■ Problem details
An acceptable answer contains each line of the material, unchanged.

■ Dataset entries
================
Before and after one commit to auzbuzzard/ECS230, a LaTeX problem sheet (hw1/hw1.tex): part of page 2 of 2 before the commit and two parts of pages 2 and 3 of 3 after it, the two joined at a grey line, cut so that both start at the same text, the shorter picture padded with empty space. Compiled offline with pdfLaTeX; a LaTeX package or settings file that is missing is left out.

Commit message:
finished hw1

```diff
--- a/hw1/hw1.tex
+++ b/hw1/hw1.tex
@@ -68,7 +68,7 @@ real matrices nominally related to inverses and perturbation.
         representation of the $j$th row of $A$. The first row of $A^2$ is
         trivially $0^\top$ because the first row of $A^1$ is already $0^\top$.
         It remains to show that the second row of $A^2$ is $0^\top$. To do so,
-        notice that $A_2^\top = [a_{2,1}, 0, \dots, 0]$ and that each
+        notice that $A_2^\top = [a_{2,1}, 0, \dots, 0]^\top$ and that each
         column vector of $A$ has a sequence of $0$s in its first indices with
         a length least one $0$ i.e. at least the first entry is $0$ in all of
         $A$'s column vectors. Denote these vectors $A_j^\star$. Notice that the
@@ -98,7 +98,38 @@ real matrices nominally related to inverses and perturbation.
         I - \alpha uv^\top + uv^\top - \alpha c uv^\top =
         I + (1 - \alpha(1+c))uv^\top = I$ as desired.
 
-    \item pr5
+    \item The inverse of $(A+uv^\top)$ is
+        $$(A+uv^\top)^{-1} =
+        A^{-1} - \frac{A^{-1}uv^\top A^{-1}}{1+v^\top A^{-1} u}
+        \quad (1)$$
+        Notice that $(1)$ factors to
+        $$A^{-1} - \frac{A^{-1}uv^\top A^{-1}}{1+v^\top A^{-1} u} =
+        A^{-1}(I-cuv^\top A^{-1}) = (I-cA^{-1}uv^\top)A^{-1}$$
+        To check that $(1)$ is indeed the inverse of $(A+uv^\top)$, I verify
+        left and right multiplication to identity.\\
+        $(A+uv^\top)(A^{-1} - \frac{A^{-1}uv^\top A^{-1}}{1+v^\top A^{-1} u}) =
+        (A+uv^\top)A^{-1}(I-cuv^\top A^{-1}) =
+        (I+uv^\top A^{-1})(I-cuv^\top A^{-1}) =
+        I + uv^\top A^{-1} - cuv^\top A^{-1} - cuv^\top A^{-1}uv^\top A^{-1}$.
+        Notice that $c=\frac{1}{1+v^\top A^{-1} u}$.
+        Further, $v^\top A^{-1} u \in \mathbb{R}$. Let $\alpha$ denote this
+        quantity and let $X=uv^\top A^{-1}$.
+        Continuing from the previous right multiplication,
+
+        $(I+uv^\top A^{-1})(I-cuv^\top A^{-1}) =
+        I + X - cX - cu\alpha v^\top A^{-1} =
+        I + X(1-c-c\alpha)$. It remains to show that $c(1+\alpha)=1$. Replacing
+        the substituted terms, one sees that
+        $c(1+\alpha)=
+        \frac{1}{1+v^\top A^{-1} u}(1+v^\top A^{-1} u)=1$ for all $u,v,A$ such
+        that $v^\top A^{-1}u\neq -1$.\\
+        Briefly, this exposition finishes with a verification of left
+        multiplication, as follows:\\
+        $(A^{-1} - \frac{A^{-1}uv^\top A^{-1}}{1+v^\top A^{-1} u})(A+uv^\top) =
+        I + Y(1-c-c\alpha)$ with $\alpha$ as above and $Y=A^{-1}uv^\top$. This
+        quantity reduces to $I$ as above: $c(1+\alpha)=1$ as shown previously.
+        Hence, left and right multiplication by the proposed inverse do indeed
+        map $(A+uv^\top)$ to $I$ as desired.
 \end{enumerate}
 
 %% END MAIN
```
================
■ Exercise result
Before and after one commit to auzbuzzard/ECS230, a LaTeX problem sheet (hw1/hw1.tex): part of page 2 of 2 before the commit and two parts of pages 2 and 3 of 3 after it, the two joined at a grey line, cut so that both start at the same text, the shorter picture padded with empty space. Compiled offline with pdfLaTeX; a LaTeX package or settings file that is missing is left out.

Commit message:
finished hw1

```diff
--- a/hw1/hw1.tex
+++ b/hw1/hw1.tex
@@ -68,7 +68,7 @@ real matrices nominally related to inverses and perturbation.
         representation of the $j$th row of $A$. The first row of $A^2$ is
         trivially $0^\top$ because the first row of $A^1$ is already $0^\top$.
         It remains to show that the second row of $A^2$ is $0^\top$. To do so,
-        notice that $A_2^\top = [a_{2,1}, 0, \dots, 0]$ and that each
+        notice that $A_2^\top = [a_{2,1}, 0, \dots, 0]^\top$ and that each
         column vector of $A$ has a sequence of $0$s in its first indices with
         a length least one $0$ i.e. at least the first entry is $0$ in all of
         $A$'s column vectors. Denote these vectors $A_j^\star$. Notice that the
@@ -98,7 +98,38 @@ real matrices nominally related to inverses and perturbation.
         I - \alpha uv^\top + uv^\top - \alpha c uv^\top =
         I + (1 - \alpha(1+c))uv^\top = I$ as desired.
 
-    \item pr5
+    \item The inverse of $(A+uv^\top)$ is
+        $$(A+uv^\top)^{-1} =
+        A^{-1} - \frac{A^{-1}uv^\top A^{-1}}{1+v^\top A^{-1} u}
+        \quad (1)$$
+        Notice that $(1)$ factors to
+        $$A^{-1} - \frac{A^{-1}uv^\top A^{-1}}{1+v^\top A^{-1} u} =
+        A^{-1}(I-cuv^\top A^{-1}) = (I-cA^{-1}uv^\top)A^{-1}$$
+        To check that $(1)$ is indeed the inverse of $(A+uv^\top)$, I verify
+        left and right multiplication to identity.\\
+        $(A+uv^\top)(A^{-1} - \frac{A^{-1}uv^\top A^{-1}}{1+v^\top A^{-1} u}) =
+        (A+uv^\top)A^{-1}(I-cuv^\top A^{-1}) =
+        (I+uv^\top A^{-1})(I-cuv^\top A^{-1}) =
+        I + uv^\top A^{-1} - cuv^\top A^{-1} - cuv^\top A^{-1}uv^\top A^{-1}$.
+        Notice that $c=\frac{1}{1+v^\top A^{-1} u}$.
+        Further, $v^\top A^{-1} u \in \mathbb{R}$. Let $\alpha$ denote this
+        quantity and let $X=uv^\top A^{-1}$.
+        Continuing from the previous right multiplication,
+
+        $(I+uv^\top A^{-1})(I-cuv^\top A^{-1}) =
+        I + X - cX - cu\alpha v^\top A^{-1} =
+        I + X(1-c-c\alpha)$. It remains to show that $c(1+\alpha)=1$. Replacing
+        the substituted terms, one sees that
+        $c(1+\alpha)=
+        \frac{1}{1+v^\top A^{-1} u}(1+v^\top A^{-1} u)=1$ for all $u,v,A$ such
+        that $v^\top A^{-1}u\neq -1$.\\
+        Briefly, this exposition finishes with a verification of left
+        multiplication, as follows:\\
+        $(A^{-1} - \frac{A^{-1}uv^\top A^{-1}}{1+v^\top A^{-1} u})(A+uv^\top) =
+        I + Y(1-c-c\alpha)$ with $\alpha$ as above and $Y=A^{-1}uv^\top$. This
+        quantity reduces to $I$ as above: $c(1+\alpha)=1$ as shown previously.
+        Hence, left and right multiplication by the proposed inverse do indeed
+        map $(A+uv^\top)$ to $I$ as desired.
 \end{enumerate}
 
 %% END MAIN
```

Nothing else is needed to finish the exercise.